Task instructions =>
Report the number of lines holding "center" in the material below, and nothing more.

[Extracted material — start]

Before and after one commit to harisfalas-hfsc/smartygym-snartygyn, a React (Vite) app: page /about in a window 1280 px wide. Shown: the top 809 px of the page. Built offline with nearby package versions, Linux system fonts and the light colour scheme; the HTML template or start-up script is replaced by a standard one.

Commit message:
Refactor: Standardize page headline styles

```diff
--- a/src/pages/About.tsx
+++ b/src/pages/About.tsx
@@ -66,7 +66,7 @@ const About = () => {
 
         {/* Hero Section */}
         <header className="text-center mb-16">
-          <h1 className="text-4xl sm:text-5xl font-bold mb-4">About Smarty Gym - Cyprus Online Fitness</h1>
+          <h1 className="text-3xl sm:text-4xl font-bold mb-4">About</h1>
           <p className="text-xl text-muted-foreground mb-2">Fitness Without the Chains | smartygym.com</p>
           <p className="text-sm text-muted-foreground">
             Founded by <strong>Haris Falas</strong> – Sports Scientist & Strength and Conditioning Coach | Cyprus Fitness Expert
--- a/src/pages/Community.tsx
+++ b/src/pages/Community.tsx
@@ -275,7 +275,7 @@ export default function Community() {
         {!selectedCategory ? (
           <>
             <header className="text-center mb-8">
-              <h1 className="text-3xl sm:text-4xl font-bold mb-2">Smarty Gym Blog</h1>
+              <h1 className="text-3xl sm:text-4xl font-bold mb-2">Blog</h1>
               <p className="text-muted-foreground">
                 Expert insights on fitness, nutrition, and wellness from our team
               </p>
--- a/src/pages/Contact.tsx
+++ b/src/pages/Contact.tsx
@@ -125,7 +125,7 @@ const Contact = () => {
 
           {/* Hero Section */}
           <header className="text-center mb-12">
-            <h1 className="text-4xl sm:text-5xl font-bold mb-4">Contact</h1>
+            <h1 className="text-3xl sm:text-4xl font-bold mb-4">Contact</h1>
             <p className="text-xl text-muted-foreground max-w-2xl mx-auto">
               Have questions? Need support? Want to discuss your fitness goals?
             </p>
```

[Extracted material — finish]

Answer to this problem =>
3